* Material for this task *

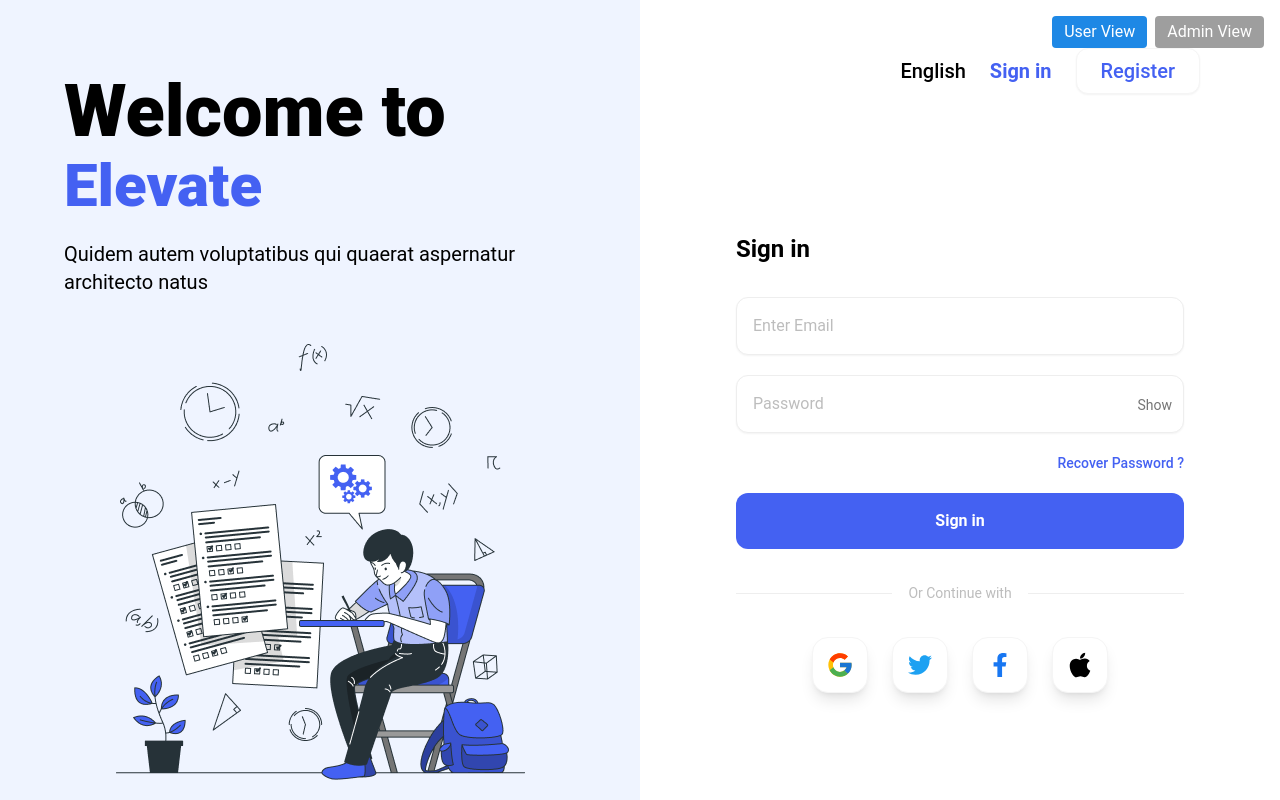
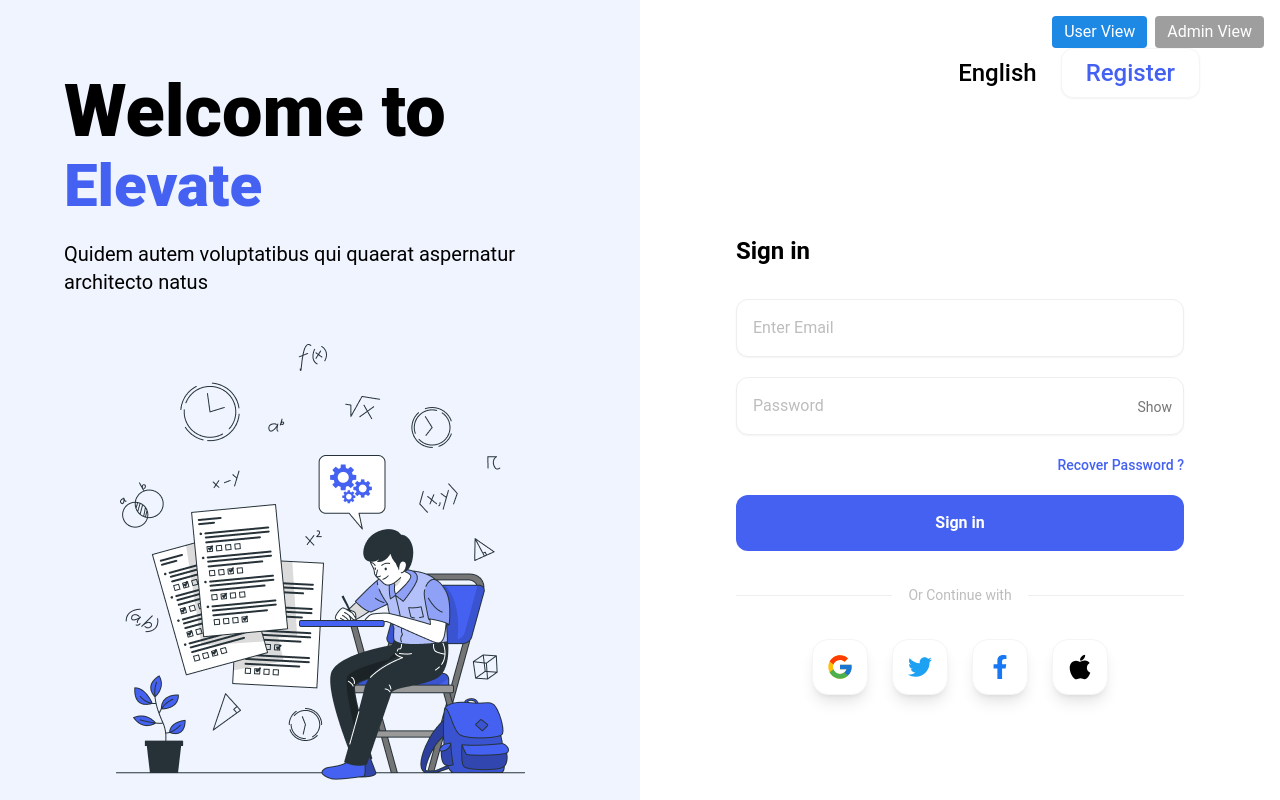
Before and after one commit to Frontend-Committee/Online_Examination_System, a React (Vite) app: page /login in a window 1280 px wide. Built offline with nearby package versions, Linux system fonts and the light colour scheme.

Commit message:
Fix Auth Navbar Btn

```diff
--- a/src/components/Layout/ِِAuthLayout/AuthNavbar.jsx
+++ b/src/components/Layout/ِِAuthLayout/AuthNavbar.jsx
@@ -1,13 +1,16 @@
 import React from "react";
+import { Link } from "react-router-dom";
+import { login } from "../../../services/authService";
 
-export default function AuthNavbar() {
+export default function AuthNavbar({ loginBtn }) {
   return (
-    <div className="flex justify-end text-xl items-center gap-6 mb-16 mt-4">
+    <div className="flex justify-end text-2xl items-center gap-6 mb-16 mt-4">
       <button className="text-black font-medium">English</button>
-      <button className="text-[#4461F2] font-bold">Sign in</button>
-      <button className="bg-white text-[#4461F2] px-6 py-2 rounded-xl shadow-sm border border-gray-100 font-medium hover:bg-gray-50 transition">
-        Register
-      </button>
+      <Link to={loginBtn === "Login" ? "/login" : "/register"}>
+        <button className="bg-white text-[#4461F2] px-6 py-2 rounded-xl shadow-sm border border-gray-100 font-medium hover:bg-gray-50 transition">
+          {loginBtn}
+        </button>
+      </Link>
     </div>
   );
 }
--- a/src/pages/Auth/Login.jsx
+++ b/src/pages/Auth/Login.jsx
@@ -45,7 +45,7 @@ const Login = () => {
       <AuthLeftSide />
 
       <div className="w-full lg:w-1/2 flex flex-col p-8 lg:px-20 relative">
-        <AuthNavbar />
+        <AuthNavbar loginBtn={"Register"} />
 
         <div className="flex flex-col justify-center flex-grow max-w-md mx-auto w-full">
           <h2 className="text-2xl font-bold text-black mb-8">Sign in</h2>
--- a/src/pages/Auth/Register.jsx
+++ b/src/pages/Auth/Register.jsx
@@ -67,7 +67,7 @@ export default function Register() {
       <AuthLeftSide />
 
       <div className="w-full lg:w-1/2 flex flex-col p-8 lg:px-20 relative">
-        <AuthNavbar />
+        <AuthNavbar loginBtn={"Login"} />
 
         <div className="flex flex-col justify-center flex-grow max-w-md mx-auto w-full">
           <h2 className="text-2xl font-bold text-black mb-8">Sign up</h2>
```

* Assignment *
Where the word "className" shows up in a line of the entries above, copy that line.

* Task response *
-    <div className="flex justify-end text-xl items-center gap-6 mb-16 mt-4">
+    <div className="flex justify-end text-2xl items-center gap-6 mb-16 mt-4">
       <button className="text-black font-medium">English</button>
-      <button className="text-[#4461F2] font-bold">Sign in</button>
-      <button className="bg-white text-[#4461F2] px-6 py-2 rounded-xl shadow-sm border border-gray-100 font-medium hover:bg-gray-50 transition">
+        <button className="bg-white text-[#4461F2] px-6 py-2 rounded-xl shadow-sm border border-gray-100 font-medium hover:bg-gray-50 transition">
       <div className="w-full lg:w-1/2 flex flex-col p-8 lg:px-20 relative">
         <div className="flex flex-col justify-center flex-grow max-w-md mx-auto w-full">
           <h2 className="text-2xl font-bold text-black mb-8">Sign in</h2>
       <div className="w-full lg:w-1/2 flex flex-col p-8 lg:px-20 relative">
         <div className="flex flex-col justify-center flex-grow max-w-md mx-auto w-full">
           <h2 className="text-2xl font-bold text-black mb-8">Sign up</h2>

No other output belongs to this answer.